In today's digital age, it sometimes feels that hardware has lagged behind the software that drives our devices. Button of the month is a monthly look at what some of those buttons and switches look like on old and new devices, and it is meant to appreciate how we handle our devices on a physical, tactile level.
These days I think a lot about the on / off buttons. With modern devices – especially smartphones – we don't really use them as on / off buttons, because our phones are never really off. But that's a double-edged sword, because while they're not really "power" on our phones, we're pressing them more than ever: the "power" button of my iPhone X is now probably pressed dozens of times a day.
And it is that iPhone on / off button that I want to talk about specifically: the one on Apple & # 39; s most recent Face ID iPhones. When Apple killed the home button with the iPhone X, it also killed the hardware trigger for Siri – after all, you can't hold down a home button that doesn't exist.
Power buttons are a subtle reflection of trends in modern technology. When smartphones first came into existence, almost every phone had an on / off button on top of the device. As the screen sizes grew and that top edge became further and further away from the reasonable range of most thumbs, the on / off button migrated to the side. When screens became larger and the home buttons became extinct, the on / off button got built-in fingerprint sensors. And Apple is no different: the on / off button of the iPhone experiences the same trends.
So when Apple killed the home button, it also changed two things about the power button. First, the on / off button on the iPhone X is twice as large as previous models, so it's always easy to press. And it now activates Siri when pressed, instead of offering the shutdown prompt (the other main function of the iPhone's start button). Both shifts make sense logically. iPhones became larger, and making it easier to press the button is a natural extension. And as the last important button on the phone, having the Siri on / off button was essentially the only option (adding some kind of special Siri button anyway).
But the side effect is that the on / off button on the current iPhones really can't do the only thing it should do: turn the phone on and off (a separate command that keeps it pressed and the volume up button is needed to actually close) completely off the phone).
In the beginning it was a frustrating change, but the difference is positive, I think. I use Siri for simple tasks such as setting alarms and adding reminders to return Amazon packages much more than I did to turn off my phone. And by placing that function in the on / off button – which I almost always have a thumb on when I hold my phone, even more than the home button – it is even more accessible. In addition, the larger button is simply more fun to press, especially on brand new devices when the click is still nice and clear.
Some Android phones also follow this trend: the on / off button of the Note 10 does not turn the phone off and OnePlus phones can be adjusted to start Assistant with a short press.

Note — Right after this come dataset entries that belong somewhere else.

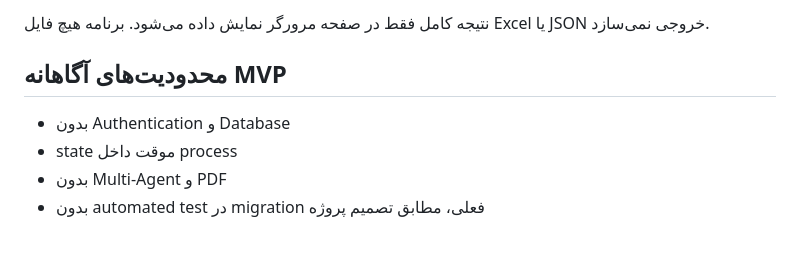
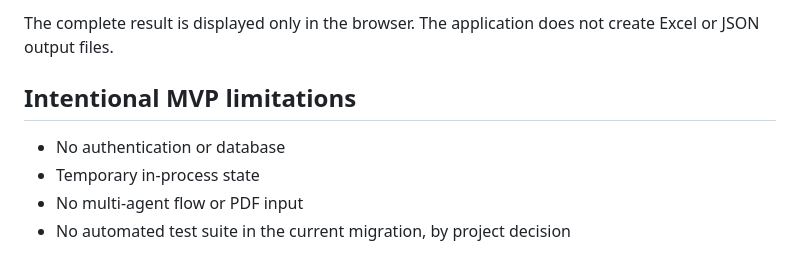
Before and after one commit to alirezarashidipp/understanding-better, a Markdown page: README.md, the part around one of its changes. Drawn GitHub-style.

```diff
--- a/README.md
+++ b/README.md
@@ -70,9 +71,9 @@ authentication، billing، rate limit و connection به‌صورت خودکار
 
-نتیجه کامل فقط در صفحه مرورگر نمایش داده می‌شود. برنامه هیچ فایل Excel یا JSON خروجی نمی‌سازد.
+The complete result is displayed only in the browser. The application does not create Excel or JSON output files.
 
-## محدودیت‌های آگاهانه MVP
+## Intentional MVP limitations
 
-- بدون Authentication و Database
-- state موقت داخل process
-- بدون Multi-Agent و PDF
-- بدون automated test در migration فعلی، مطابق تصمیم پروژه
+- No authentication or database
+- Temporary in-process state
+- No multi-agent flow or PDF input
+- No automated test suite in the current migration, by project decision
```
Also changed, not shown: other parts of README.md (+34 -33 lines).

Even if we start seeing phones that don't use buttons at all, some kind of hardware is still needed to turn on a device. And while smartphones keep getting more innovative and fresh designs, it's a safe bet that the on / off button will continue to change with them.